Potential Candidates for Special Elections:

FL-19 (primary 3/18, general 4/22): This has been a rather transient seat the last several cycles, especially since Cornelius Harvey McGillicuddy IV - also known as Connie Mack IV - left it to run for the Senate against now-NASA Administrator Bill Nelson in 2012. Former State House Majority Leader Dane Eagle (who narrowly finished second behind Donalds in 2020) is now Gov. Jeanette Nuñez's Lieutenant Governor and unlikely to pursue the seat after such a sudden appointment to a higher-profile post.
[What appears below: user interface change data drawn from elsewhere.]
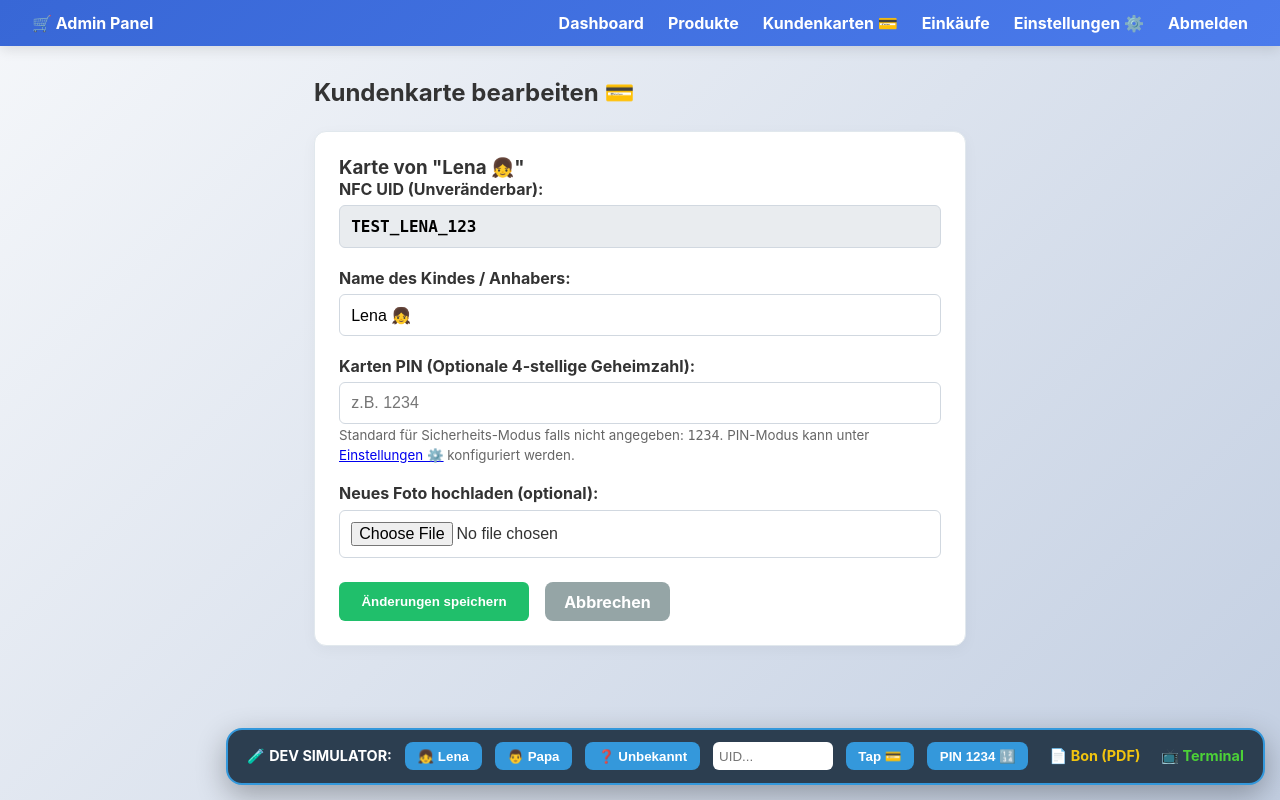
After one commit to Ayakashi97/kids-supermarket, a Flask app: template app/templates/admin/edit_card.html in a window 1280 px wide. The commit adds this page. Run offline with Flask 3, Linux system fonts and the light colour scheme; the template is opened without the code that fills it: values that come from a table or form of the project are taken from there, others are empty; some libraries are stand-ins or nearby versions.

Commit message:
feat(admin-cards): add card editing UI and add prominent PIN mode banner with quicklink to settings

```diff
--- a/app/templates/admin/cards.html
+++ b/app/templates/admin/cards.html
@@ -22,6 +22,11 @@
 <div class="admin-container">
     <div class="page-title-row">
         <h2>Kundenkarten (NFC Stickers) verwalten</h2>
+    </div>
+
+    <div style="background: #e17055; color: white; padding: 0.8rem 1.2rem; border-radius: 12px; margin-bottom: 1.5rem; display: flex; justify-content: space-between; align-items: center;">
+        <span>🔢 <strong>Terminal PIN-Abfrage:</strong> Der PIN-Modus (Deaktiviert, Spielgeld-PIN, oder Exakte Karten-PIN) wird in den <strong>Einstellungen</strong> konfiguriert!</span>
+        <a href="{{ url_for('admin.settings') }}" class="btn btn-sm" style="background: white; color: #d63031; font-weight: bold; text-decoration: none;">Zu den Einstellungen ⚙️</a>
     </div>
 
     {% with messages = get_flashed_messages(with_categories=true) %}
@@ -105,6 +110,7 @@
                         {% endif %}
                     </td>
                     <td>
+                        <a href="{{ url_for('admin.edit_card', card_id=c.id) }}" class="btn btn-sm btn-secondary" style="background: #e67e22; color: white;">Bearbeiten ✏️</a>
                         <a href="{{ url_for('admin.toggle_card', card_id=c.id) }}" class="btn btn-sm btn-primary">
                             {% if c.is_active %}Deaktivieren{% else %}Aktivieren{% endif %}
                         </a>
--- /dev/null
+++ b/app/templates/admin/edit_card.html
@@ -0,0 +1,72 @@
+{% extends "base.html" %}
+
+{% block title %}Kundenkarte bearbeiten — Admin{% endblock %}
+
+{% block head %}
+<link rel="stylesheet" href="{{ url_for('static', filename='css/admin.css') }}">
+{% endblock %}
+
+{% block content %}
+<nav class="admin-nav">
+    <a href="{{ url_for('admin.dashboard') }}">🛒 Admin Panel</a>
+    <div class="admin-menu">
+        <a href="{{ url_for('admin.dashboard') }}">Dashboard</a>
+        <a href="{{ url_for('admin.products') }}">Produkte</a>
+        <a href="{{ url_for('admin.cards') }}">Kundenkarten 💳</a>
+        <a href="{{ url_for('admin.transactions') }}">Einkäufe</a>
+        <a href="{{ url_for('admin.settings') }}">Einstellungen ⚙️</a>
+        <a href="{{ url_for('admin.logout') }}">Abmelden</a>
+    </div>
+</nav>
+
+<div class="admin-container" style="max-width: 700px;">
+    <div class="page-title-row">
+        <h2>Kundenkarte bearbeiten 💳</h2>
+    </div>
+
+    {% with messages = get_flashed_messages(with_categories=true) %}
+        {% if messages %}
+            {% for category, message in messages %}
+                <div class="badge badge-{{ category }}" style="font-size: 1rem; margin-bottom: 1rem;">{{ message }}</div>
+            {% endfor %}
+        {% endif %}
+    {% endwith %}
+
+    <div class="admin-card">
+        <h3>Karte von "{{ card.name }}"</h3>
+
+        <form method="POST" enctype="multipart/form-data">
+            <div class="form-group">
+                <label>NFC UID (Unveränderbar):</label>
+                <input type="text" value="{{ card.nfc_uid }}" readonly style="background: #e9ecef; font-family: monospace; font-weight: bold;">
+            </div>
+
+            <div class="form-group">
+                <label for="name">Name des Kindes / Anhabers:</label>
+                <input type="text" id="name" name="name" value="{{ card.name }}" required>
+            </div>
+
+            <div class="form-group">
+                <label for="pin">Karten PIN (Optionale 4-stellige Geheimzahl):</label>
+                <input type="text" id="pin" name="pin" maxlength="4" value="{{ card.pin or '' }}" placeholder="z.B. 1234">
+                <small style="color: #666;">Standard für Sicherheits-Modus falls nicht angegeben: <code>1234</code>. PIN-Modus kann unter <a href="{{ url_for('admin.settings') }}">Einstellungen ⚙️</a> konfiguriert werden.</small>
+            </div>
+
+            <div class="form-group">
+                <label for="photo_file">Neues Foto hochladen (optional):</label>
+                {% if card.image_path %}
+                <div style="margin-bottom: 0.8rem;">
+                    <img src="{{ url_for('static', filename=card.image_path) }}" class="img-preview" style="width: 80px; height: 80px; border-radius: 50%; object-fit: cover;" alt="{{ card.name }}">
+                </div>
+                {% endif %}
+                <input type="file" id="photo_file" name="photo_file" accept="image/*">
+            </div>
+
+            <div style="display: flex; gap: 1rem; margin-top: 1.5rem;">
+                <button type="submit" class="btn btn-success">Änderungen speichern</button>
+                <a href="{{ url_for('admin.cards') }}" class="btn btn-secondary" style="background: #95a5a6; color: white; text-decoration: none; padding: 0.6rem 1.2rem; border-radius: 8px;">Abbrechen</a>
+            </div>
+        </form>
+    </div>
+</div>
+{% endblock %}
```
Also changed, not shown: app/routes/admin.py (+33 -0 lines), docs/PHASE_6.md (+9 -7 lines).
Wealthy businessman Casey Askar, who finished a very close third with 20 percent behind Donalds (22.6) and Eagle (21.9) in 2020, has already declared along with urologist William Figlesthaler who got 18.3 percent in that same 2020 primary - one that proved to be so nasty that Askar has even sued his past opponents following the primary, particularly due to Figlesthaler's comments (including even a false rumor that Donalds had dropped out).

Former Rep. Curt Clawson, a one-time potential Senate contender in 2016 - when Sen. Marco Rubio was running for President and then-Rep. Ron DeSantis was himself running for Rubio's Senate seat - who ultimately decided not to seek reelection after just one and a quarter terms to support his widowed father (who has since passed away), has already declared for the seat as well and stressed the importance of "electing a common sense, big-tent conservative in the tradition of President Ron DeSantis to serve the people of Southwest Florida". Clawson is well-off and leisurely but not one to throw money away - like many in this district - and is also a former Purdue basketball player under the legendary Gene Keady.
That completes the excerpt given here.